▸ REQUIRED WORK: Each line that holds the string "points" counts once. Say how many such lines the entries have, giving the number only.

Records from a collection
• • •
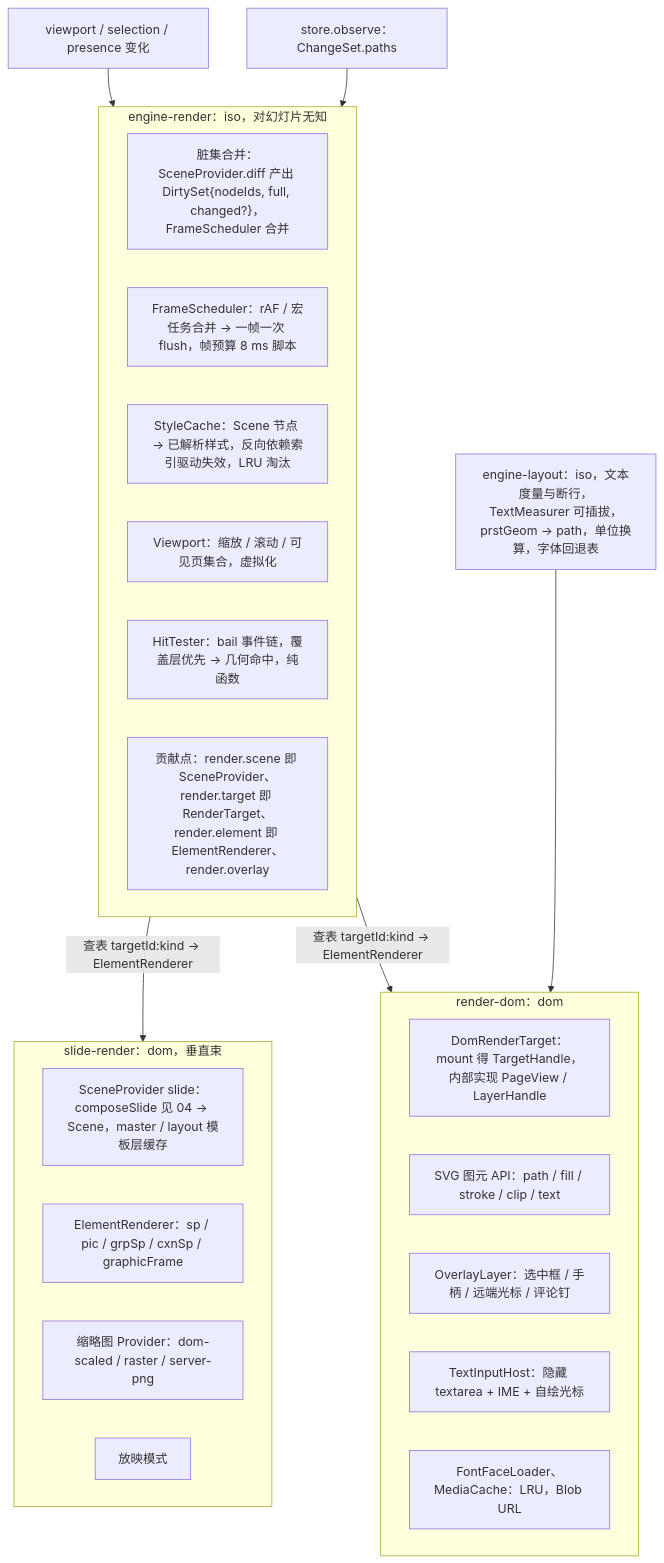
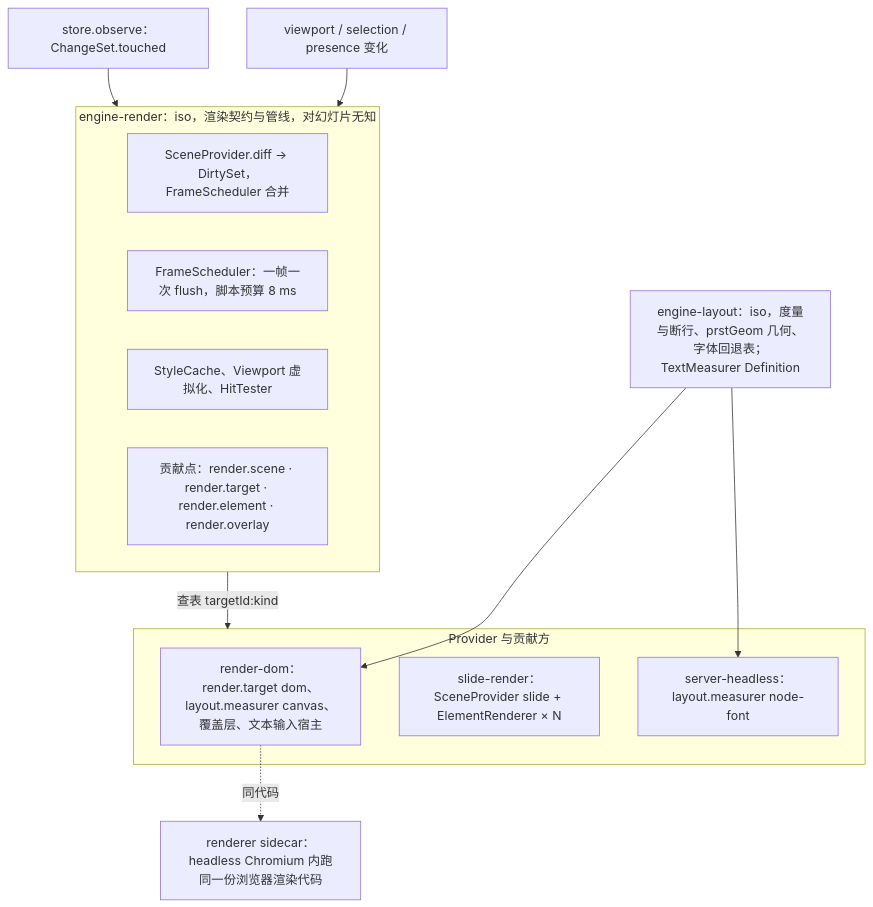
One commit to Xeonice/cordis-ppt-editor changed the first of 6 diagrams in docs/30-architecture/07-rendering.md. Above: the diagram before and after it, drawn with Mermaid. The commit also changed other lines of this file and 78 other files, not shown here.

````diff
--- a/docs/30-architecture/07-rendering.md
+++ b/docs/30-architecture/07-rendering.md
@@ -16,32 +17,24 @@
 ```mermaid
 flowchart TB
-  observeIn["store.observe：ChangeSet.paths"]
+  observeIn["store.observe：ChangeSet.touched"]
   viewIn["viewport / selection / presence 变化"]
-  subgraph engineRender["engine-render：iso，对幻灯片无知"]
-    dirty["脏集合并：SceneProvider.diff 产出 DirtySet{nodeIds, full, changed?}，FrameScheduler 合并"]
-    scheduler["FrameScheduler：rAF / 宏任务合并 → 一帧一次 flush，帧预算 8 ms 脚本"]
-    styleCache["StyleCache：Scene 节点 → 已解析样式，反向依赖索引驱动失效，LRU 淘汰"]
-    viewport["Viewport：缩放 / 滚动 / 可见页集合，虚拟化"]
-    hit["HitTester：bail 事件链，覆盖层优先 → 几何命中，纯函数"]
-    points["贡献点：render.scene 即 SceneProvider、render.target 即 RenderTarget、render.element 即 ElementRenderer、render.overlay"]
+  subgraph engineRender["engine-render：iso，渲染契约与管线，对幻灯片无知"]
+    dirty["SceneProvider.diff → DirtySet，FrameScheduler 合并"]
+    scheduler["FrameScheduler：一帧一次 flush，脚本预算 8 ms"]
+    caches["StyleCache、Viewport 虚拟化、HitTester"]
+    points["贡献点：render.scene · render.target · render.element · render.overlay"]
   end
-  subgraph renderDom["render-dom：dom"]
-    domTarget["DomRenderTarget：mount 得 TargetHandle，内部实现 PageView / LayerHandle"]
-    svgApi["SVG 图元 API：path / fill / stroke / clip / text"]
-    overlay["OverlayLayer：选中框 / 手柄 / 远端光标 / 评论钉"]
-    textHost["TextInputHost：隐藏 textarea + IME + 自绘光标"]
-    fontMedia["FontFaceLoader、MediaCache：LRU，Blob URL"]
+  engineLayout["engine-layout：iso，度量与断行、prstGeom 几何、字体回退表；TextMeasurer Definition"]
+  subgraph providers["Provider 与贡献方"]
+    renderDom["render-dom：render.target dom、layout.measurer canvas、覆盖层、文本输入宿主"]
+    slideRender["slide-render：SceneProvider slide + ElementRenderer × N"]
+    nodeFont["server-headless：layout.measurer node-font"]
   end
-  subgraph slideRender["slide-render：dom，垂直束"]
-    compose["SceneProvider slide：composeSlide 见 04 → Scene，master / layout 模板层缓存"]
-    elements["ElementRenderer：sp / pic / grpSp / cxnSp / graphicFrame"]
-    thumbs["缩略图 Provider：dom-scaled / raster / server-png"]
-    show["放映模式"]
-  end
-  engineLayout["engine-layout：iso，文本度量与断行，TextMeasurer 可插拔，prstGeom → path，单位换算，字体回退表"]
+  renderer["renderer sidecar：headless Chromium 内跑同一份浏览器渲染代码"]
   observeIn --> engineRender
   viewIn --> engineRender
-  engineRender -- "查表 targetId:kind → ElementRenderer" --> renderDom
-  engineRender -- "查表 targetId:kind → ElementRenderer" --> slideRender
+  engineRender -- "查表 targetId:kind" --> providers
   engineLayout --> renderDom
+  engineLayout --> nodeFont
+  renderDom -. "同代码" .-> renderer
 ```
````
• • •
▸ COMPLETED EXERCISE: 2